Discover, Learn, Celebrate, and Empower

Welcome to Siena's blog, your source for helpful, cutting-edge resources tailored to teachers, parents, and other advocates in the learning differences community. We are dedicated to providing a wealth of curated knowledge spanning various topics, ranging from dyslexia advocacy and awareness to classroom teaching strategies, heritage month profiles, and social and emotional health.


Posts Tagged "classroom~accommodations"

Common Acronyms in LD Education: Understanding the Language

October 03, 2023
By Joe Fruscione, Communications, Content, and Advancement Coordinator

Every professional field has its own lingo, and special education is no exception. As part of Dyslexia Awareness Month 2023, Siena is pleased to offer a short, useful guide to terms that parents will read and hear often as they navigate their child’s education.

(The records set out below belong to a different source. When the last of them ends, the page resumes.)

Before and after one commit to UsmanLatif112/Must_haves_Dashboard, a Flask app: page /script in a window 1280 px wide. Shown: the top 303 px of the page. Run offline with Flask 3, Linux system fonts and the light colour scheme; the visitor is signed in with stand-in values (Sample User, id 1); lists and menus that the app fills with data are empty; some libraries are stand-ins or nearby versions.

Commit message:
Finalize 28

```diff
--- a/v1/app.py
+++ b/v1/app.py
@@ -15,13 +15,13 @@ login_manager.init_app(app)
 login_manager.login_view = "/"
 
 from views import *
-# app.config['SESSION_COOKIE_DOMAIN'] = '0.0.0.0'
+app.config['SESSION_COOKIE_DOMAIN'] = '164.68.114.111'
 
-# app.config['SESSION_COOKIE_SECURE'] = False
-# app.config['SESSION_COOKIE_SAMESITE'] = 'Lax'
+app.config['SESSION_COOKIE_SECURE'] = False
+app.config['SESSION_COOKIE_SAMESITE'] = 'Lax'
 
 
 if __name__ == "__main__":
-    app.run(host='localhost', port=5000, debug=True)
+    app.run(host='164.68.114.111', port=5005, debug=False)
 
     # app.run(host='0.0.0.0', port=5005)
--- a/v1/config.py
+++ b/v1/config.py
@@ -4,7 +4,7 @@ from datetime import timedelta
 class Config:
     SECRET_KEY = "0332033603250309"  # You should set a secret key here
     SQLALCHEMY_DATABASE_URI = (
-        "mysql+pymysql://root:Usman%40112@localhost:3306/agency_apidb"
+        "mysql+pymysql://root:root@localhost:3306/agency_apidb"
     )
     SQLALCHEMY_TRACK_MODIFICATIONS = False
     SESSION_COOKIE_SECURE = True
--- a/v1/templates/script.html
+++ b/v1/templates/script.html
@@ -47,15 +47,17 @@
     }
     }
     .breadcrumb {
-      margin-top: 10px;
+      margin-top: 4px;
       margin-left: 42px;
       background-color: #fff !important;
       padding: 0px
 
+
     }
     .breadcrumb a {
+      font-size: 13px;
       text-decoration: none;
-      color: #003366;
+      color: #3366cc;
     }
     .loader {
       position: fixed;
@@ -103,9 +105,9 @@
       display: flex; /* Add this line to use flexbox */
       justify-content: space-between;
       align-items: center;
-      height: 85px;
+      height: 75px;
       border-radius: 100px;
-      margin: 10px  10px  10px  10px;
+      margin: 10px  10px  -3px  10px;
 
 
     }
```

Terms such as LD (Learning Differences), IEP (Individualized Education Program), LBLD (Language-Based Learning Differences), and SLD (Specific Learning Disability/Disorder) are common. Parents could hear these often when first connecting with an admissions representative or learning specialist, as well as when going through testing, the IEP process, and discussions with friends and neighbors..

Parents new to the LD community might be wondering about understanding the process and language around an LD diagnosis as they take the appropriate next steps.  

Common Terms in the LD Community

Acronyms in the LD community are a useful shorthand for frequently used terms that are integral to the process. This helps make conversations more fluid and understandable during key times, such as:

  • neuropsychological evaluation, 
  • IEP consultation,
  • meeting with teachers or administrators 
  • school admissions materials, and
  • discovery call or tour with an admissions team member.

Parents might talk with various specialists, school administrators, advocates, and so on, and having a shared language means having a shared understanding during such an important time. Here are some commonly used acronyms in LD education: 

Testing and Diagnosis


Twice Exceptional


504 Individual Education Plan


Attention Deficit/Hyperactivity Disorder


Auditory Processing Disorder


Children and Adults with Attention-Deficit/Hyperactivity Disorder


Executive Functioning


Gifted and Talented/Learning Difference


Language-Based Learning Differences


Orton-Gillingham reading method


Other Health Impaired


Multisensory Math


Specific Learning Disability


Speech-Language Impairment


Speech Language Pathologist or Structured Literacy Program


Wechsler Individual Achievement Test


Wechsler Intelligence Scale for Children


Woodcock-Johnson Psychoeducational Battery

Accommodations and Supports


Assistive Technology


DC Capital Area Branch of the International Dyslexia Association


Extended School Year Services


International Dyslexia Association


Individualized Education Program


Learning Disabilities Association


Occupational Therapy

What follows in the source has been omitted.